• Record set

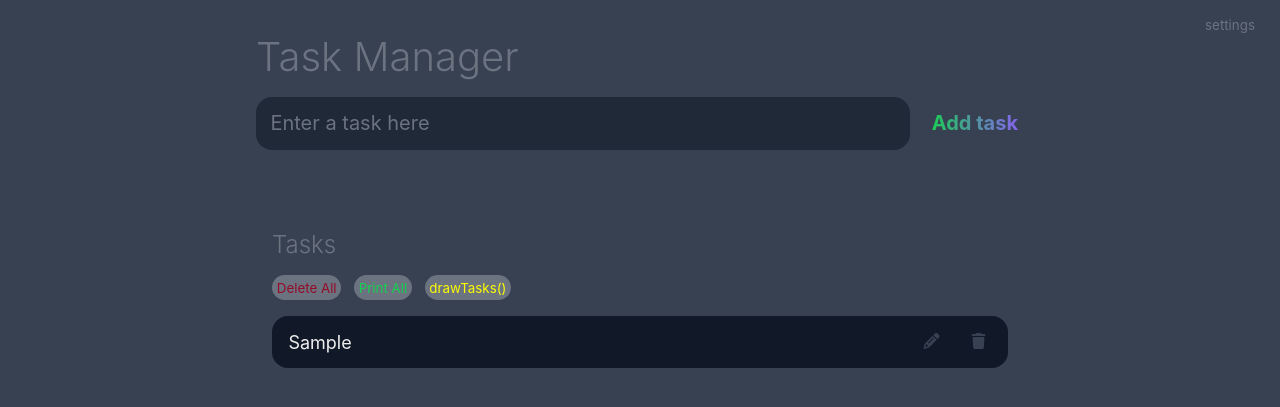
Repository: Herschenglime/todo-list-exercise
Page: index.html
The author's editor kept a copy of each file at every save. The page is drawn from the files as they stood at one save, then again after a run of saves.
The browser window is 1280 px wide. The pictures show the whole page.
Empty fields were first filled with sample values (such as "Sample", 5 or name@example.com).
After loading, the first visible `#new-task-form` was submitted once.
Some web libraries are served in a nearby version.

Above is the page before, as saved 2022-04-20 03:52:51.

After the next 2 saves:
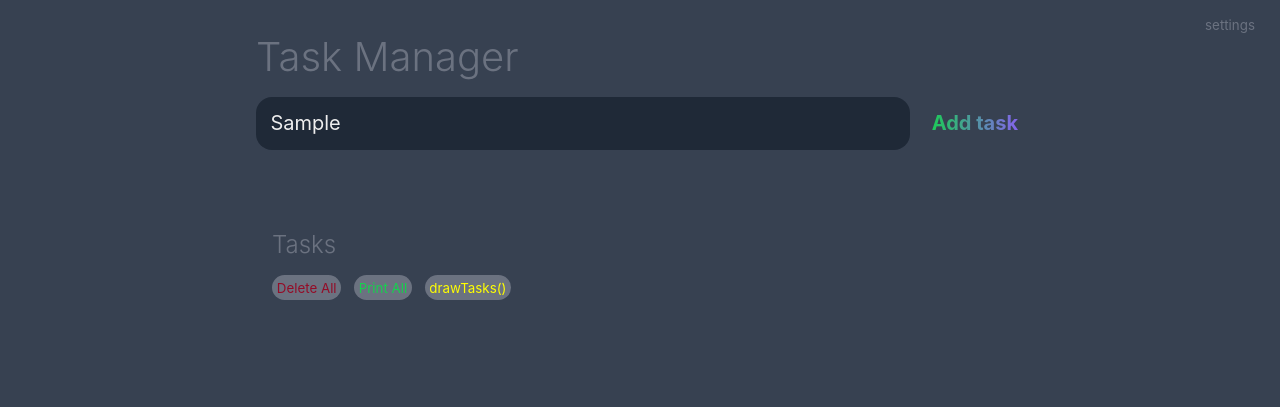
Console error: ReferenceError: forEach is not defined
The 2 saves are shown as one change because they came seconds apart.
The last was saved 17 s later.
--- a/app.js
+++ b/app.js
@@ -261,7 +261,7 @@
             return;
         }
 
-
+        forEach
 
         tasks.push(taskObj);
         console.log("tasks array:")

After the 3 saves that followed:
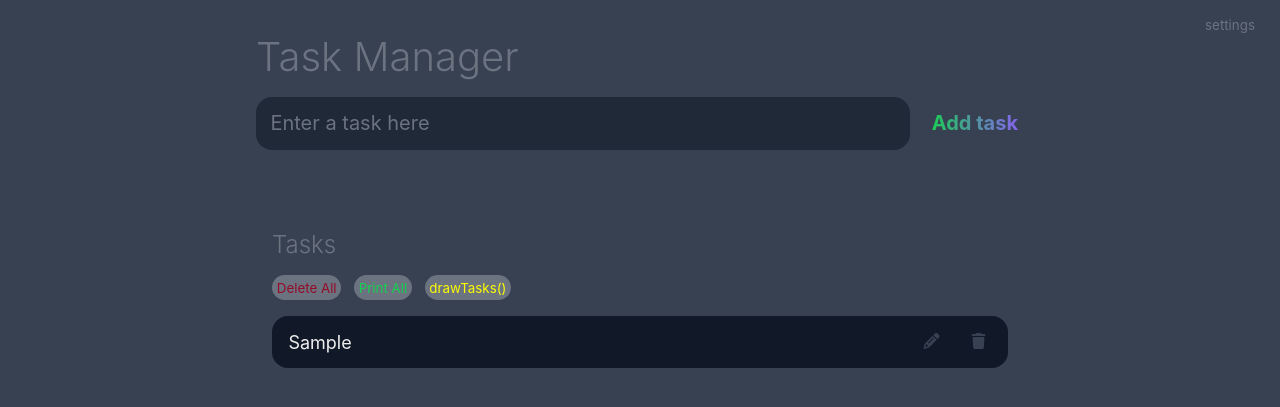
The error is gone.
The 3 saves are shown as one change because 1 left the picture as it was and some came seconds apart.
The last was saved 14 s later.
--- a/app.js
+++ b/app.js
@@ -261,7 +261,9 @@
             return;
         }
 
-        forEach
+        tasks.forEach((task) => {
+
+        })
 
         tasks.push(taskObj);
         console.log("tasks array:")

• What to work on
Would you retype all the lines shown above, exactly as written and without any picture?

• Written answer
Repository: Herschenglime/todo-list-exercise
Page: index.html
The author's editor kept a copy of each file at every save. The page is drawn from the files as they stood at one save, then again after a run of saves.
The browser window is 1280 px wide. The pictures show the whole page.
Empty fields were first filled with sample values (such as "Sample", 5 or name@example.com).
After loading, the first visible `#new-task-form` was submitted once.
Some web libraries are served in a nearby version.

Above is the page before, as saved 2022-04-20 03:52:51.

After the next 2 saves:
Console error: ReferenceError: forEach is not defined
The 2 saves are shown as one change because they came seconds apart.
The last was saved 17 s later.
--- a/app.js
+++ b/app.js
@@ -261,7 +261,7 @@
             return;
         }
 
-
+        forEach
 
         tasks.push(taskObj);
         console.log("tasks array:")

After the 3 saves that followed:
The error is gone.
The 3 saves are shown as one change because 1 left the picture as it was and some came seconds apart.
The last was saved 14 s later.
--- a/app.js
+++ b/app.js
@@ -261,7 +261,9 @@
             return;
         }
 
-        forEach
+        tasks.forEach((task) => {
+
+        })
 
         tasks.push(taskObj);
         console.log("tasks array:")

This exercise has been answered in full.